■ **WHAT IS EXPECTED**:
From the data, return each line holding the word "background".

■ **DATA TO USE**:
# # #

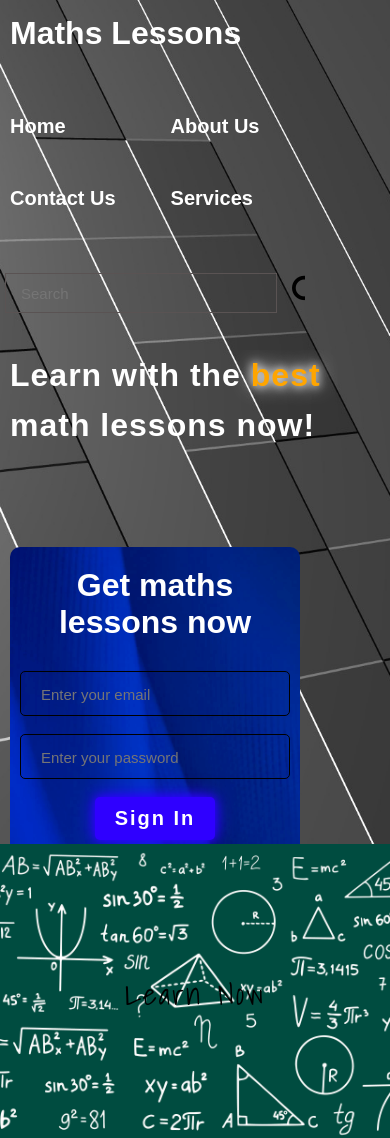
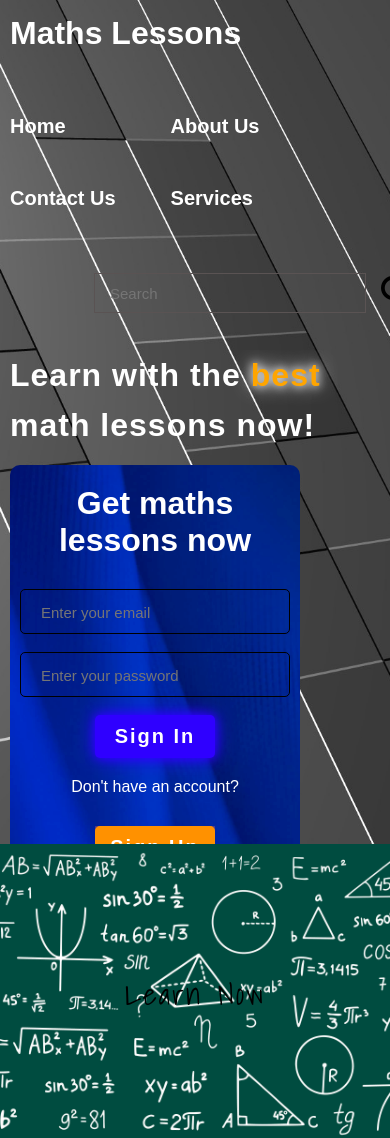
Before and after one commit to powertaker/mathlessons, a plain HTML site: page index.html in a window 390 px wide. Shown: the top 1138 px of the page. Drawn offline with Linux system fonts and the light colour scheme.

Commit message:
Update styles.css

```diff
--- a/styles.css
+++ b/styles.css
@@ -722,7 +722,7 @@
     }
 
     .search {
-        width: 300px;
+        width: 500px;
         height: 75px;
         float: left;
         display: flex;
@@ -735,7 +735,7 @@
     .form1 {
         border-radius: 10px;
         position: absolute;
-        top: 547px;
+        top: 465px;
         left: 10px;
         background: url("studybackground.png");
         background-size: cover;
```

# # #

■ **RESULT OF THIS TASK**:
         background: url("studybackground.png");
         background-size: cover;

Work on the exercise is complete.